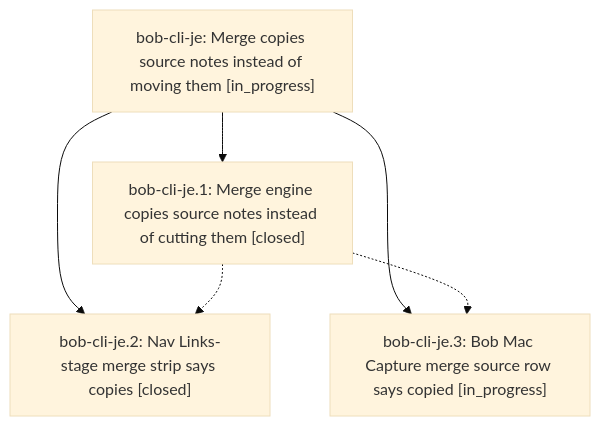
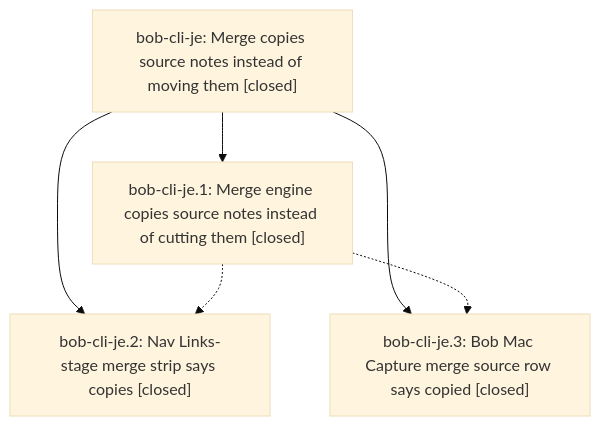
The diagram in pages/bob-cli-je/README.md (bobs-org/bob-cli--beads), drawn with Mermaid (base theme) before and after one commit. The commit also changed other lines of this file and 3 other files, not shown here.

First line of the commit message:
chore(beads): sync bead state and pages for bob-cli-je

````diff
--- a/pages/bob-cli-je/README.md
+++ b/pages/bob-cli-je/README.md
@@ -38,12 +49,12 @@
 ```mermaid
 flowchart TD
-    n0["bob-cli-je: Merge copies source notes instead of moving them [in_progress]"]
+    n0["bob-cli-je: Merge copies source notes instead of moving them [closed]"]
     n1["bob-cli-je.1: Merge engine copies source notes instead of cutting them [closed]"]
     n2["bob-cli-je.2: Nav Links-stage merge strip says copies [closed]"]
-    n3["bob-cli-je.3: Bob Mac Capture merge source row says copied [in_progress]"]
+    n3["bob-cli-je.3: Bob Mac Capture merge source row says copied [closed]"]
     n0 --> n1
     n0 --> n2
     n0 --> n3
     n1 -.-> n2
     n1 -.-> n3
 ```
````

-.-.-

EXERCISE GOAL: Reproduce each line of the entries in which the word "copied" is found.

EXPECTED ANSWER:
-    n3["bob-cli-je.3: Bob Mac Capture merge source row says copied [in_progress]"]
+    n3["bob-cli-je.3: Bob Mac Capture merge source row says copied [closed]"]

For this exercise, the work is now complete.